- --

St. Viator's returning chnmplons were met and escort ed from the railroad station Sunday morning at 5:40 a. m. by the en tire r esident student body through the s treets of Kankak ee and Bourbonnais ,Jn a voctory parade. The climax of the victory celebration arrived when the Very Rev. E. V. Cardinal, C. S. V., Ph. D., president of the College, announced that Monday next would be a holiday in honor of the football squ ad. - - - - - - - - ; - - --- - - - -





60 yard dashes ... passes and punts ... touchdowns performance! That's how America picks 'em. By wire and air-mail, fans rush to the football experts the tip "Here's another sure-fire AllAmericmz." 0



And when you pick the all-star cigarette eleven, it's performance again -it's what a cigarette does that counts



Eleven letters that spell all the good things a cigarette can give . mildness ... a pleasing taste and aroma .. a blend of mild ripe home-grown and Turkish tobaccos rolled in pure cigarette paper 0


- the essentials of a good cigarette

Copyright 19}6, liGGETT & MY£AS

--(Continued from Page One)


step over the goal when Lenahan tion," declared Father Hutton, "and knocked him out of bounds on the it is this - vital role th a t every a dult 1-2 yard line. On his final try, Davis Catholic man is being called upon was smeared by the entire left side to play by Holy Mother Church us of the Green Wave forward wall. an active member of the Holy In the final quarter, after Paul Name Society." Crashman had snagged a Prof laterIn concluding his r emarks Father a! on the DeKalb 27, the Irish Hutton urged all the memb~s to worked tbe ball up to the 19 yard become daily communicants and to line and Bill Walsh Jugged the leath- make their Branch of the Holy er over a r everse play.
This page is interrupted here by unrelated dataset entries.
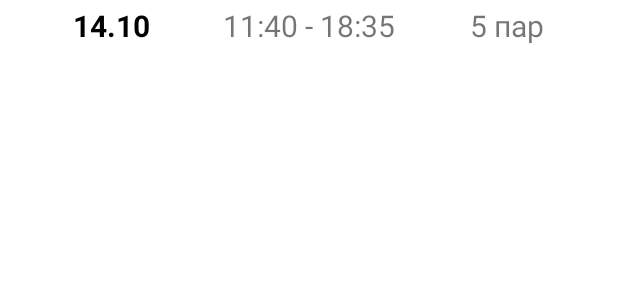
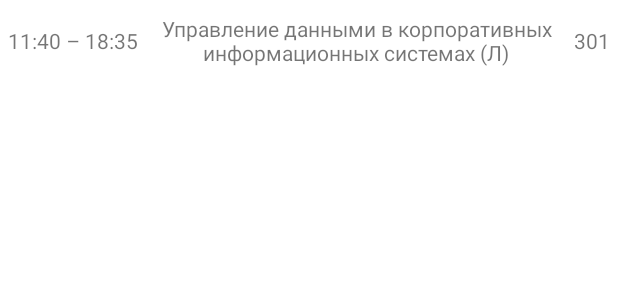
Before and after one commit to qJay44/UnivApp, an Android app: the layout schedule_detail_list_item.xml on its own in the app's theme, with its tools: preview values and no code run, on a phone screen of 412 x 824 dp. Shown: the top 300 px of the screen. Run offline under Robolectric (Android 15) with nearby library versions, the phone set to English and light mode, and no system bars.

Commit message:
schedule day fragment

```diff
--- a/app/src/main/java/edu/muiv/univapp/ScheduleRepository.kt
+++ b/app/src/main/java/edu/muiv/univapp/ScheduleRepository.kt
@@ -36,6 +36,8 @@ class ScheduleRepository private constructor(context: Context){
 
     fun getScheduleByDay(): LiveData<List<Schedule>> = scheduleDAO.getScheduleByDay()
 
+    fun getScheduleByDate(date: String): LiveData<List<Schedule>> = scheduleDAO.getScheduleByDate(date)
+
     fun addSchedule(schedule: Schedule) {
         executor.execute {
             scheduleDAO.addSchedule(schedule)
--- a/app/src/main/java/edu/muiv/univapp/database/ScheduleDAO.kt
+++ b/app/src/main/java/edu/muiv/univapp/database/ScheduleDAO.kt
@@ -14,6 +14,9 @@ interface ScheduleDAO {
     @Query("SELECT * FROM schedule GROUP BY date")
     fun getScheduleByDay(): LiveData<List<Schedule>>
 
+    @Query("SELECT * FROM schedule WHERE date=:date")
+    fun getScheduleByDate(date: String): LiveData<List<Schedule>>
+
     @Insert
     fun addSchedule(schedule: Schedule)
 }
--- a/app/src/main/res/layout/schedule_list_item.xml
+++ b/app/src/main/res/layout/schedule_detail_list_item.xml
@@ -3,38 +3,36 @@
     xmlns:app="http://schemas.android.com/apk/res-auto"
     android:layout_width="match_parent"
     android:layout_height="wrap_content"
-    android:layout_marginTop="3dp">
+    android:layout_marginTop="9dp">
 
     <TextView
-        android:id="@+id/tvDate"
+        android:id="@+id/tvTime"
         android:layout_width="wrap_content"
         android:layout_height="wrap_content"
-        android:text="@string/tvDate_example"
-        android:textSize="20sp"
-        android:textColor="@color/black"
-        android:textStyle="bold"
-        app:layout_constraintEnd_toStartOf="@+id/tvTimeStartEnd"
+        android:layout_marginStart="5dp"
+        android:text="@string/tvTimeStartEnd_example"
+        app:layout_constraintBottom_toBottomOf="parent"
         app:layout_constraintStart_toStartOf="parent"
         app:layout_constraintTop_toTopOf="parent" />
 
     <TextView
-        android:id="@+id/tvTimeStartEnd"
-        android:layout_width="wrap_content"
+        android:id="@+id/tvSubjectName"
+        android:layout_width="280sp"
         android:layout_height="wrap_content"
-        android:text="@string/tvTimeStartEnd_example"
-        android:textSize="20sp"
-        app:layout_constraintEnd_toEndOf="parent"
-        app:layout_constraintStart_toStartOf="parent"
+        android:textAlignment="center"
+        android:text="@string/subject_name_example"
+        app:layout_constraintEnd_toStartOf="@+id/tvRoomNumber"
+        app:layout_constraintStart_toEndOf="@+id/tvTime"
         app:layout_constraintTop_toTopOf="parent" />
 
     <TextView
-        android:id="@+id/tvAmount"
+        android:id="@+id/tvRoomNumber"
         android:layout_width="wrap_content"
         android:layout_height="wrap_content"
-        android:text="@string/tvAmount_example"
-        android:textSize="20sp"
+        android:layout_marginEnd="5dp"
+        android:text="@string/room_number_example"
+        app:layout_constraintBottom_toBottomOf="parent"
         app:layout_constraintEnd_toEndOf="parent"
-        app:layout_constraintStart_toEndOf="@+id/tvTimeStartEnd"
         app:layout_constraintTop_toTopOf="parent" />
 
 </androidx.constraintlayout.widget.ConstraintLayout>
--- a/app/src/main/res/values/strings.xml
+++ b/app/src/main/res/values/strings.xml
@@ -1,6 +1,8 @@
 <resources>
     <string name="app_name">UnivApp</string>
     <string name="tvAmount_example">5 пар</string>
-    <string name="tvTimeStartEnd_example">11:40 - 18:35</string>
+    <string name="tvTimeStartEnd_example">11:40 – 18:35</string>
     <string name="tvDate_example">14.10</string>
+    <string name="subject_name_example">Управление данными в корпоративных информационных системах (Л)</string>
+    <string name="room_number_example">301</string>
 </resources>
```
Also changed, not shown: app/src/main/java/edu/muiv/univapp/MainActivity.kt (+10 -1 lines), app/src/main/java/edu/muiv/univapp/ScheduleDetailListVM.kt (added, +21 -0 lines), app/src/main/java/edu/muiv/univapp/ScheduleFragment.kt (added, +120 -0 lines), app/src/main/java/edu/muiv/univapp/ScheduleListFragment.kt (+24 -8 lines), app/src/main/res/layout/fragment_schedule_detail_list.xml (added, +7 -0 lines).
I Name Society one of the outstandThe entire Viator team played ing organizations upon the campus. hard, intelligent football, and to Richard Powers, newly elect ed presipick an outstanding player would r dent, then answered the request of be a task worthy of a Grantland the assembled members and spoke Rice. The Irish backfield worked a few words to express his gratilike a well-oiled machine, and of the tud~ for thP. hnnor which they had "Mules", Morenc, Leeson, Saia, Stev- j paid him. 1 ens, O'Connor, Bates, Blazevich, JenThe St. Viator Branch of the 1 esky, Claeys, Betourne, and Cash- Archdiocesan Union of the Holy 1 man, each turned in a performancP Name Society now has a memberworthy of mention. ship of 160 men, the largest in the Attend C. P. Meeting Summary recent years of the College . . St. Viator (13) DeKalb (0) Plans for a few social activities Rev. E. J. Surprenant~ C. S. V., Blazevich . le Larson such as Saturday Night smokers, head of the Department of Religion, Stevens It Hein and possibly a dance of major propand Brother Patrick Toomey, C. S. Leeson lg Rockenbach ortions, are under the consideration c. V., r ecently attended the Catholic Morenc Blasch of the Holy , Name Society moderator, rg Philosophers annual meeting in Chi- Seta Derango Father Paul Hutton, a nd the officers rt cago. Over one hundred Catholic O'Connor Templin of the organization. Walters re priests and laymen were in attend- Bates Lundeen rh Davis Gibbons qb ance at this, the second meeting of Weaver Barber fb Lentz Lenahan Walsh lh the organization.

AmenCaS A/1-StarEiev~n


(Continued from page






St. Viator College Newspaper, 1936-11-24  
St. Viator College Newspaper, 1936-11-24  

Th Viatorian - Vol. LIV, No. 4